TASK DIRECTIONS » Collect the lines of the entries where "using" shows up.

PROVIDED DATA »
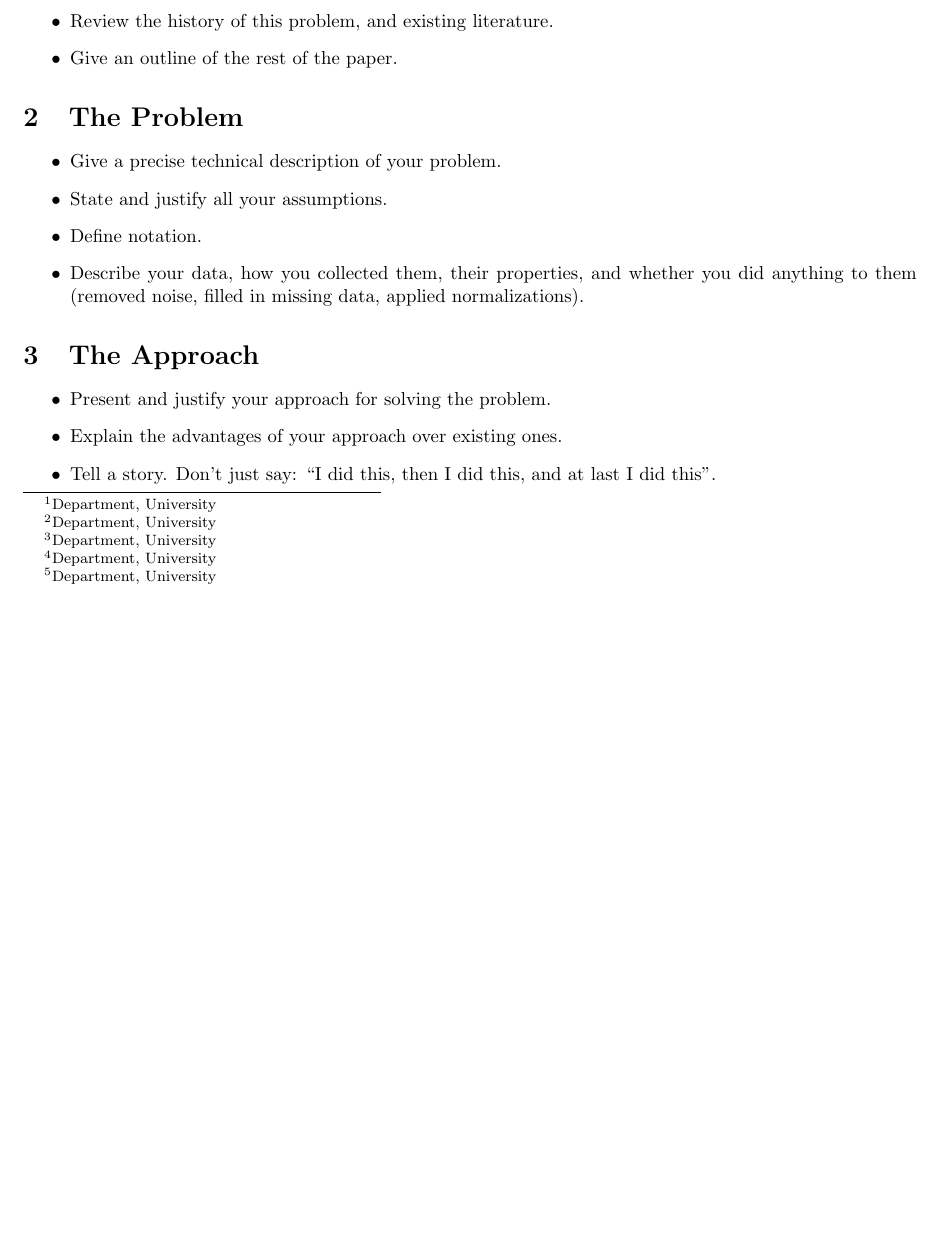
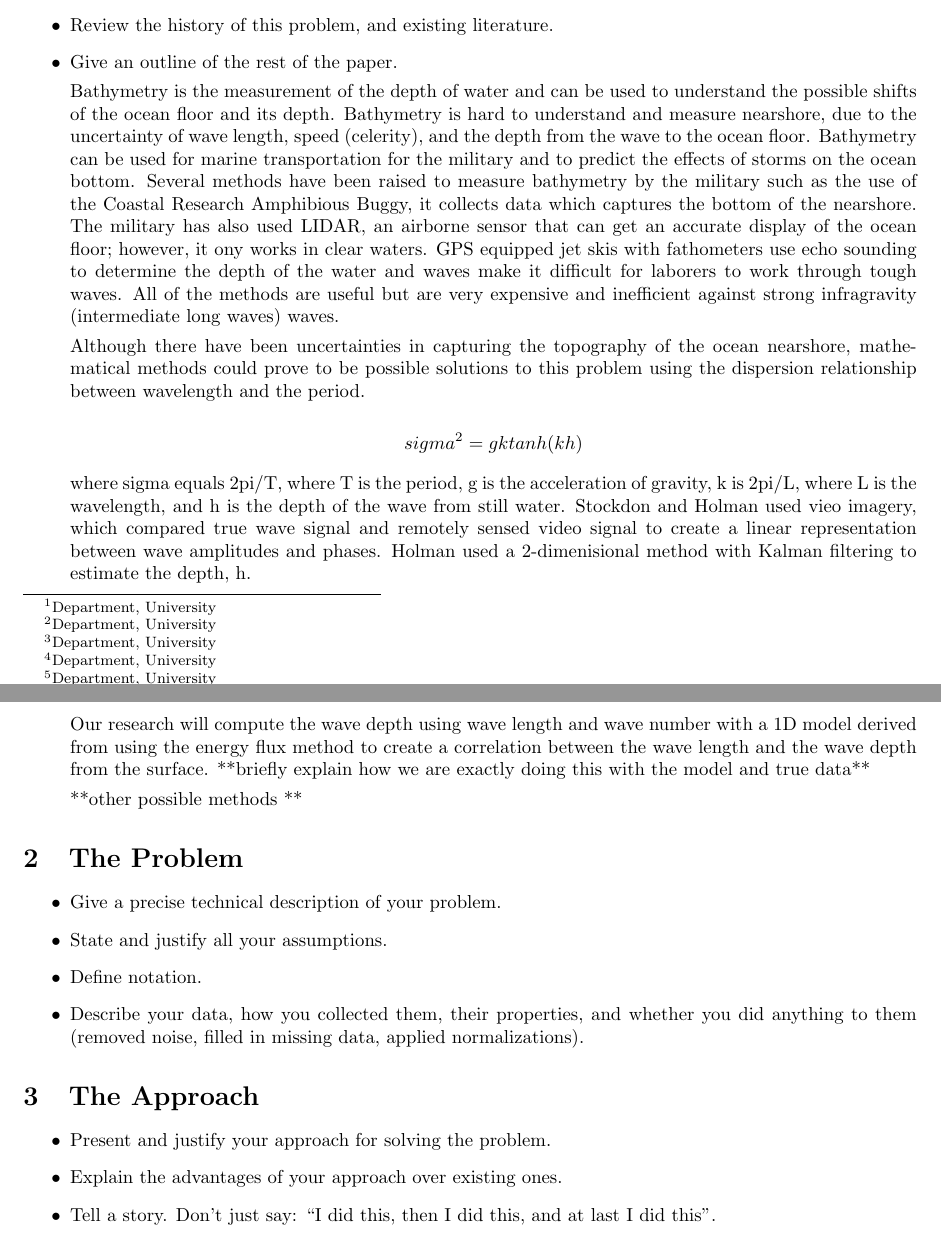
Before and after one commit to lasiadhi/Report, a LaTeX document (Report/report.tex, which reads Report/Sections/introduction.tex): part of page 1 of 2 before the commit and two parts of pages 1 and 2 of 2 after it, the two joined at a grey line, cut so that both start at the same text, the shorter picture padded with empty space. Compiled offline with pdfLaTeX.

Commit message:
intro is there rough draft

```diff
--- a/Report/Sections/introduction.tex
+++ b/Report/Sections/introduction.tex
@@ -2,10 +2,29 @@ It should be written as much as possible in non-technical terms, so that a
 lay reader can understand the context and the contribution of the paper.
 
 \begin{itemize}
+
 \item Describe the problem you are trying to solve, the approach
 you took, and summarize your contribution and results.
 
 \item Review the history of this problem, and existing literature.
 
 \item Give an outline of the rest of the paper.
+
+Bathymetry is the measurement of the depth of water and can be used to understand the possible shifts of the ocean floor and its depth. Bathymetry is hard to understand and measure nearshore, due to the uncertainty of wave length, speed (celerity), and the depth from the wave to the ocean floor. Bathymetry can be used for marine transportation for the military and to predict the effects of storms on the ocean bottom. Several methods have been raised to measure bathymetry by the military such as the use of the Coastal Research Amphibious Buggy, it collects data which captures the bottom of the nearshore. The military has also used LIDAR, an airborne sensor that can get an accurate display of the ocean floor; however, it ony works in clear waters. GPS equipped jet skis with fathometers use echo sounding to determine the depth of the water and waves make it difficult for laborers to work through tough waves. All of the methods are useful but are very expensive and inefficient against strong infragravity (intermediate long waves) waves.
+
+
+Although there have been uncertainties in capturing the topography of the ocean nearshore, mathematical methods could prove to be possible solutions to this problem using the dispersion relationship between wavelength and the period.
+
+ $$sigma^2=gktanh(kh)$$
+
+where sigma equals 2pi/T, where T is the period, g is the acceleration of gravity, k is 2pi/L, where L is the wavelength, and h is the depth of the wave from still water. Stockdon and Holman used vieo imagery, which compared true wave signal and remotely sensed video signal to create a linear representation between wave amplitudes and phases. Holman used a 2-dimenisional method with Kalman filtering to estimate the depth, h.
+
+Our research will compute the wave depth using wave length and wave number with a 1D model derived from using the energy flux method to create a correlation between the wave length and the wave depth from the surface. **briefly explain how we are exactly doing this with the model and true data**
+
+**other possible methods **
+
+
+
+
+
 \end{itemize}
```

REPLY TO THE EXERCISE »
+Although there have been uncertainties in capturing the topography of the ocean nearshore, mathematical methods could prove to be possible solutions to this problem using the dispersion relationship between wavelength and the period.
+Our research will compute the wave depth using wave length and wave number with a 1D model derived from using the energy flux method to create a correlation between the wave length and the wave depth from the surface. **briefly explain how we are exactly doing this with the model and true data**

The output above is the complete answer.